# [EXERCISE DETAILS]
All of the data that follows is to be printed exactly, without pictures.

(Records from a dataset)
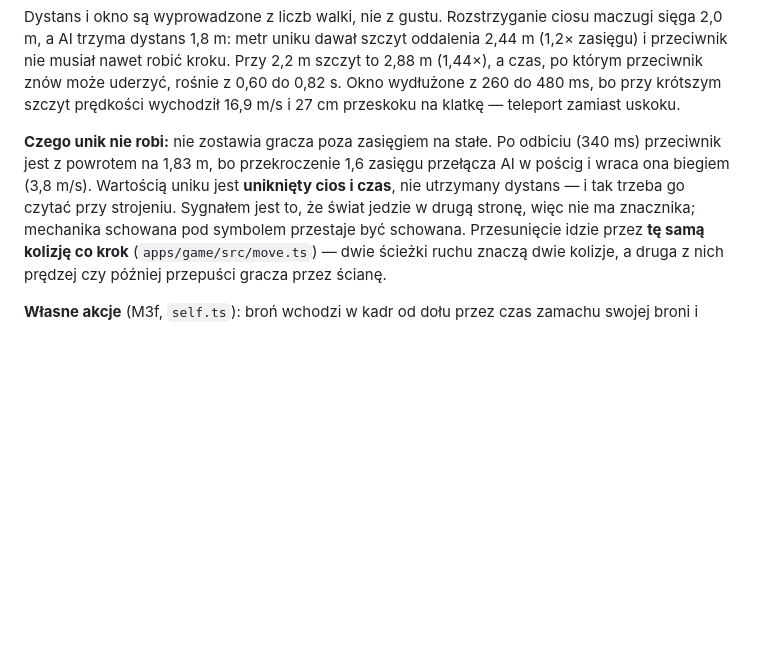
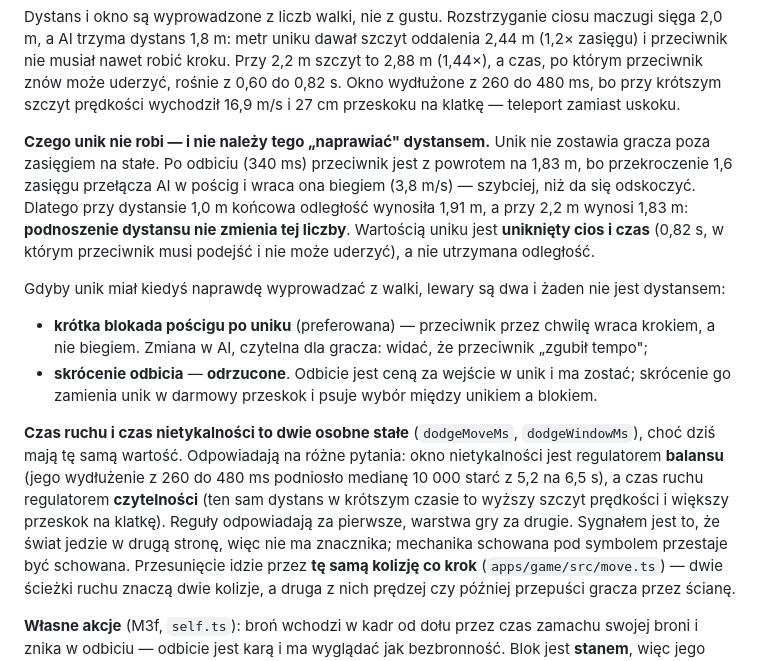
Before and after one commit to Fizyriusz/ASCIIFANTASY, a Markdown page: docs/architektura.md, the part around the change. GitHub-like rendering; blank space fills up the shorter version.

Commit message:
docs: architektura — czego unik nie robi i dwa lewary na przyszlosc
Zapisane jako fakt, zeby nikt nie "naprawial" tego kolejnym podnoszeniem
dystansu: przy 1,0 m koncowa odleglosc wynosila 1,91 m, przy 2,2 m wynosi 1,83 m,
bo przekroczenie 1,6 zasiegu przelacza AI w poscig i wraca ona biegiem 3,8 m/s.
Wartoscia uniku jest unikniety cios i 0,82 s czasu, nie utrzymana odleglosc.

Lewary, gdyby unik mial kiedys naprawde wyprowadzac z walki: krotka blokada
poscigu po uniku (preferowana, zmiana w AI, czytelna dla gracza) albo skrocenie
odbicia (ODRZUCONE — odbicie jest cena za wejscie w unik; skrocenie zamienia unik
w darmowy przeskok i psuje wybor miedzy unikiem a blokiem).

Co-Authored-By: Claude Opus 5 <noreply@anthropic.com>

```diff
--- a/docs/architektura.md
+++ b/docs/architektura.md
@@ -602,10 +602,30 @@ a czas, po którym przeciwnik znów może uderzyć, rośnie z 0,60 do 0,82 s. Ok
 z 260 do 480 ms, bo przy krótszym szczyt prędkości wychodził 16,9 m/s i 27 cm przeskoku
 na klatkę — teleport zamiast uskoku.
 
-**Czego unik nie robi:** nie zostawia gracza poza zasięgiem na stałe. Po odbiciu (340 ms)
-przeciwnik jest z powrotem na 1,83 m, bo przekroczenie 1,6 zasięgu przełącza AI w pościg
-i wraca ona biegiem (3,8 m/s). Wartością uniku jest **uniknięty cios i czas**, nie
-utrzymany dystans — i tak trzeba go czytać przy strojeniu. Sygnałem jest to, że świat jedzie w drugą stronę, więc nie ma
+**Czego unik nie robi — i nie należy tego „naprawiać" dystansem.** Unik nie zostawia
+gracza poza zasięgiem na stałe. Po odbiciu (340 ms) przeciwnik jest z powrotem na 1,83 m,
+bo przekroczenie 1,6 zasięgu przełącza AI w pościg i wraca ona biegiem (3,8 m/s) —
+szybciej, niż da się odskoczyć. Dlatego przy dystansie 1,0 m końcowa odległość wynosiła
+1,91 m, a przy 2,2 m wynosi 1,83 m: **podnoszenie dystansu nie zmienia tej liczby**.
+Wartością uniku jest **uniknięty cios i czas** (0,82 s, w którym przeciwnik musi podejść
+i nie może uderzyć), a nie utrzymana odległość.
+
+Gdyby unik miał kiedyś naprawdę wyprowadzać z walki, lewary są dwa i żaden nie jest
+dystansem:
+
+- **krótka blokada pościgu po uniku** (preferowana) — przeciwnik przez chwilę wraca
+  krokiem, a nie biegiem. Zmiana w AI, czytelna dla gracza: widać, że przeciwnik
+  „zgubił tempo";
+- **skrócenie odbicia** — **odrzucone**. Odbicie jest ceną za wejście w unik i ma
+  zostać; skrócenie go zamienia unik w darmowy przeskok i psuje wybór między unikiem
+  a blokiem.
+
+**Czas ruchu i czas nietykalności to dwie osobne stałe** (`dodgeMoveMs`,
+`dodgeWindowMs`), choć dziś mają tę samą wartość. Odpowiadają na różne pytania:
+okno nietykalności jest regulatorem **balansu** (jego wydłużenie z 260 do 480 ms
+podniosło medianę 10 000 starć z 5,2 na 6,5 s), a czas ruchu regulatorem
+**czytelności** (ten sam dystans w krótszym czasie to wyższy szczyt prędkości i większy
+przeskok na klatkę). Reguły odpowiadają za pierwsze, warstwa gry za drugie. Sygnałem jest to, że świat jedzie w drugą stronę, więc nie ma
 znacznika; mechanika schowana pod symbolem przestaje być schowana. Przesunięcie idzie
 przez **tę samą kolizję co krok** (`apps/game/src/move.ts`) — dwie ścieżki ruchu znaczą
 dwie kolizje, a druga z nich prędzej czy później przepuści gracza przez ścianę.
```
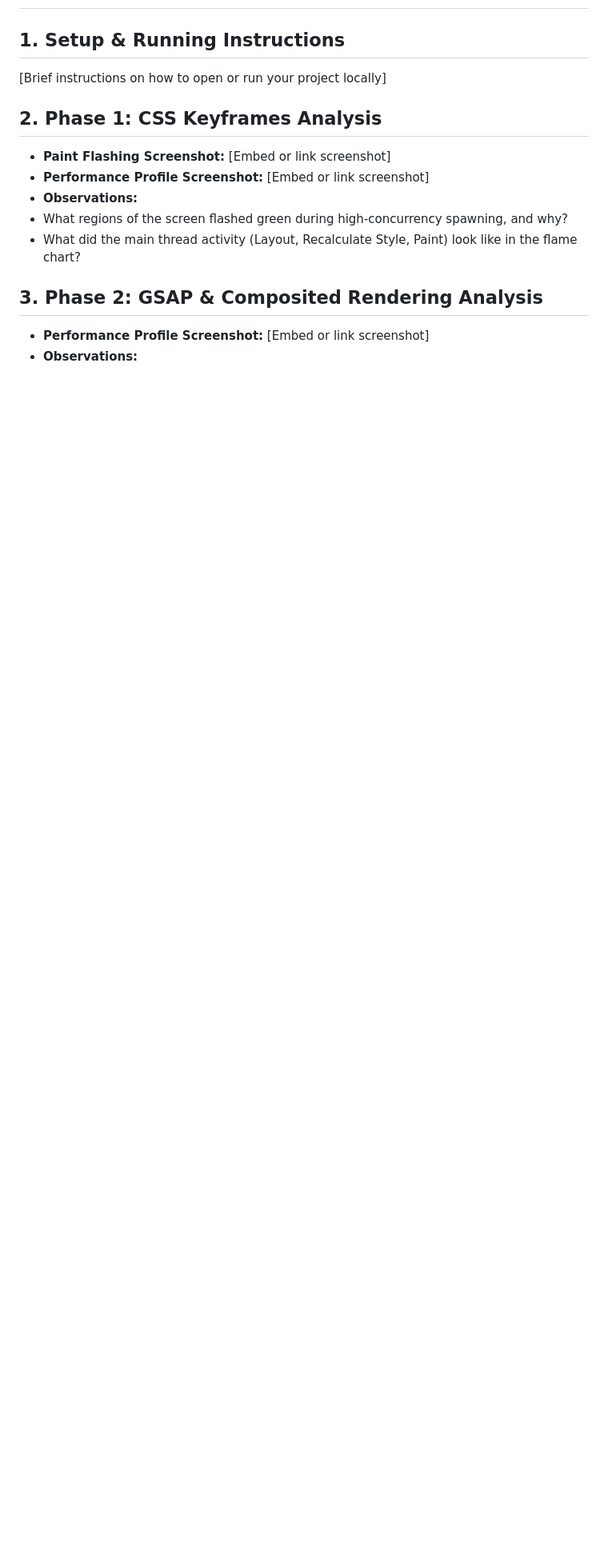
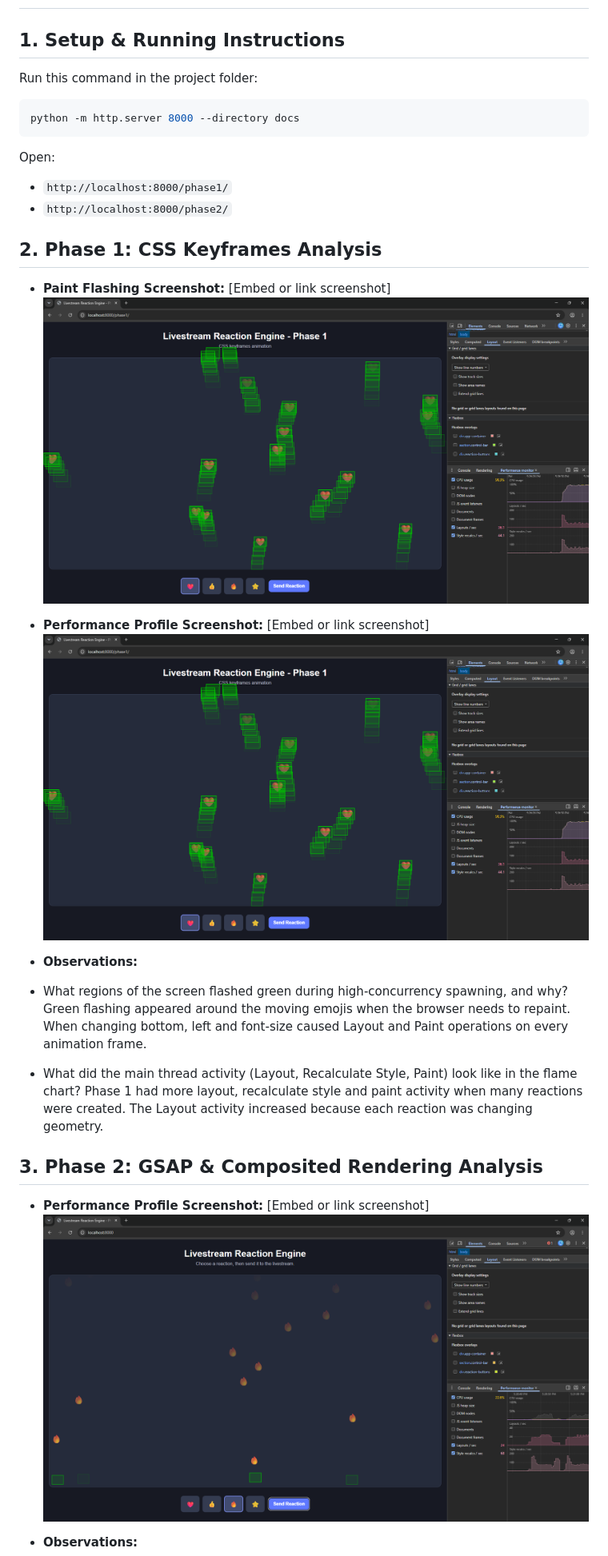
Before and after one commit to BostonLee05/Livestream-Reaction-Engine, a Markdown page: README.md, the part around one of its changes. Shown at 80% size. GitHub-like rendering; pictures changed too: Phase1_Paint_Flashing.png (added), Phase2_Paint_Flashing_Performance.png (added); blank space fills up the shorter version.

Commit message:
Added Phase 2

````diff
--- a/README.md
+++ b/README.md
@@ -1,15 +1,33 @@
 # Livestream Reaction Engine — Submission
 ## 1. Setup & Running Instructions
-[Brief instructions on how to open or run your project locally]
+Run this command in the project folder:
+
+```powershell
+python -m http.server 8000 --directory docs
+```
+
+Open:
+
+* `http://localhost:8000/phase1/`
+* `http://localhost:8000/phase2/`
+
 ## 2. Phase 1: CSS Keyframes Analysis
 * **Paint Flashing Screenshot:** [Embed or link screenshot]
+![alt text](Phase1_Paint_Flashing.png)
+
 * **Performance Profile Screenshot:** [Embed or link screenshot]
+![alt text](Phase1_Paint_Flashing.png)
+
 * **Observations:**
-* What regions of the screen flashed green during high-concurrency spawning,
-and why?
-* What did the main thread activity (Layout, Recalculate Style, Paint) look
-like in the flame chart?
+* What regions of the screen flashed green during high-concurrency spawning, and why?
+Green flashing appeared around the moving emojis when the browser needs to repaint. When changing bottom, left and font-size caused Layout and Paint operations on every animation frame.
+
+* What did the main thread activity (Layout, Recalculate Style, Paint) look like in the flame chart?
+Phase 1 had more layout, recalculate style and paint activity when many reactions were created. The Layout activity increased because each reaction was changing geometry.
+
 ## 3. Phase 2: GSAP & Composited Rendering Analysis
 * **Performance Profile Screenshot:** [Embed or link screenshot]
+![alt text](Phase2_Paint_Flashing_Performance.png)
+
 * **Observations:**
 * How did the flame chart and frame rate change compared to Phase 1?
````
Also changed, not shown: other parts of README.md (+10 -2 lines), 9 other files.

# [YOUR SOLUTION]
Before and after one commit to Fizyriusz/ASCIIFANTASY, a Markdown page: docs/architektura.md, the part around the change. GitHub-like rendering; blank space fills up the shorter version.

Commit message:
docs: architektura — czego unik nie robi i dwa lewary na przyszlosc
Zapisane jako fakt, zeby nikt nie "naprawial" tego kolejnym podnoszeniem
dystansu: przy 1,0 m koncowa odleglosc wynosila 1,91 m, przy 2,2 m wynosi 1,83 m,
bo przekroczenie 1,6 zasiegu przelacza AI w poscig i wraca ona biegiem 3,8 m/s.
Wartoscia uniku jest unikniety cios i 0,82 s czasu, nie utrzymana odleglosc.

Lewary, gdyby unik mial kiedys naprawde wyprowadzac z walki: krotka blokada
poscigu po uniku (preferowana, zmiana w AI, czytelna dla gracza) albo skrocenie
odbicia (ODRZUCONE — odbicie jest cena za wejscie w unik; skrocenie zamienia unik
w darmowy przeskok i psuje wybor miedzy unikiem a blokiem).

Co-Authored-By: Claude Opus 5 <noreply@anthropic.com>

```diff
--- a/docs/architektura.md
+++ b/docs/architektura.md
@@ -602,10 +602,30 @@ a czas, po którym przeciwnik znów może uderzyć, rośnie z 0,60 do 0,82 s. Ok
 z 260 do 480 ms, bo przy krótszym szczyt prędkości wychodził 16,9 m/s i 27 cm przeskoku
 na klatkę — teleport zamiast uskoku.
 
-**Czego unik nie robi:** nie zostawia gracza poza zasięgiem na stałe. Po odbiciu (340 ms)
-przeciwnik jest z powrotem na 1,83 m, bo przekroczenie 1,6 zasięgu przełącza AI w pościg
-i wraca ona biegiem (3,8 m/s). Wartością uniku jest **uniknięty cios i czas**, nie
-utrzymany dystans — i tak trzeba go czytać przy strojeniu. Sygnałem jest to, że świat jedzie w drugą stronę, więc nie ma
+**Czego unik nie robi — i nie należy tego „naprawiać" dystansem.** Unik nie zostawia
+gracza poza zasięgiem na stałe. Po odbiciu (340 ms) przeciwnik jest z powrotem na 1,83 m,
+bo przekroczenie 1,6 zasięgu przełącza AI w pościg i wraca ona biegiem (3,8 m/s) —
+szybciej, niż da się odskoczyć. Dlatego przy dystansie 1,0 m końcowa odległość wynosiła
+1,91 m, a przy 2,2 m wynosi 1,83 m: **podnoszenie dystansu nie zmienia tej liczby**.
+Wartością uniku jest **uniknięty cios i czas** (0,82 s, w którym przeciwnik musi podejść
+i nie może uderzyć), a nie utrzymana odległość.
+
+Gdyby unik miał kiedyś naprawdę wyprowadzać z walki, lewary są dwa i żaden nie jest
+dystansem:
+
+- **krótka blokada pościgu po uniku** (preferowana) — przeciwnik przez chwilę wraca
+  krokiem, a nie biegiem. Zmiana w AI, czytelna dla gracza: widać, że przeciwnik
+  „zgubił tempo";
+- **skrócenie odbicia** — **odrzucone**. Odbicie jest ceną za wejście w unik i ma
+  zostać; skrócenie go zamienia unik w darmowy przeskok i psuje wybór między unikiem
+  a blokiem.
+
+**Czas ruchu i czas nietykalności to dwie osobne stałe** (`dodgeMoveMs`,
+`dodgeWindowMs`), choć dziś mają tę samą wartość. Odpowiadają na różne pytania:
+okno nietykalności jest regulatorem **balansu** (jego wydłużenie z 260 do 480 ms
+podniosło medianę 10 000 starć z 5,2 na 6,5 s), a czas ruchu regulatorem
+**czytelności** (ten sam dystans w krótszym czasie to wyższy szczyt prędkości i większy
+przeskok na klatkę). Reguły odpowiadają za pierwsze, warstwa gry za drugie. Sygnałem jest to, że świat jedzie w drugą stronę, więc nie ma
 znacznika; mechanika schowana pod symbolem przestaje być schowana. Przesunięcie idzie
 przez **tę samą kolizję co krok** (`apps/game/src/move.ts`) — dwie ścieżki ruchu znaczą
 dwie kolizje, a druga z nich prędzej czy później przepuści gracza przez ścianę.
```
Before and after one commit to BostonLee05/Livestream-Reaction-Engine, a Markdown page: README.md, the part around one of its changes. Shown at 80% size. GitHub-like rendering; pictures changed too: Phase1_Paint_Flashing.png (added), Phase2_Paint_Flashing_Performance.png (added); blank space fills up the shorter version.

Commit message:
Added Phase 2

````diff
--- a/README.md
+++ b/README.md
@@ -1,15 +1,33 @@
 # Livestream Reaction Engine — Submission
 ## 1. Setup & Running Instructions
-[Brief instructions on how to open or run your project locally]
+Run this command in the project folder:
+
+```powershell
+python -m http.server 8000 --directory docs
+```
+
+Open:
+
+* `http://localhost:8000/phase1/`
+* `http://localhost:8000/phase2/`
+
 ## 2. Phase 1: CSS Keyframes Analysis
 * **Paint Flashing Screenshot:** [Embed or link screenshot]
+![alt text](Phase1_Paint_Flashing.png)
+
 * **Performance Profile Screenshot:** [Embed or link screenshot]
+![alt text](Phase1_Paint_Flashing.png)
+
 * **Observations:**
-* What regions of the screen flashed green during high-concurrency spawning,
-and why?
-* What did the main thread activity (Layout, Recalculate Style, Paint) look
-like in the flame chart?
+* What regions of the screen flashed green during high-concurrency spawning, and why?
+Green flashing appeared around the moving emojis when the browser needs to repaint. When changing bottom, left and font-size caused Layout and Paint operations on every animation frame.
+
+* What did the main thread activity (Layout, Recalculate Style, Paint) look like in the flame chart?
+Phase 1 had more layout, recalculate style and paint activity when many reactions were created. The Layout activity increased because each reaction was changing geometry.
+
 ## 3. Phase 2: GSAP & Composited Rendering Analysis
 * **Performance Profile Screenshot:** [Embed or link screenshot]
+![alt text](Phase2_Paint_Flashing_Performance.png)
+
 * **Observations:**
 * How did the flame chart and frame rate change compared to Phase 1?
````
Also changed, not shown: other parts of README.md (+10 -2 lines), 9 other files.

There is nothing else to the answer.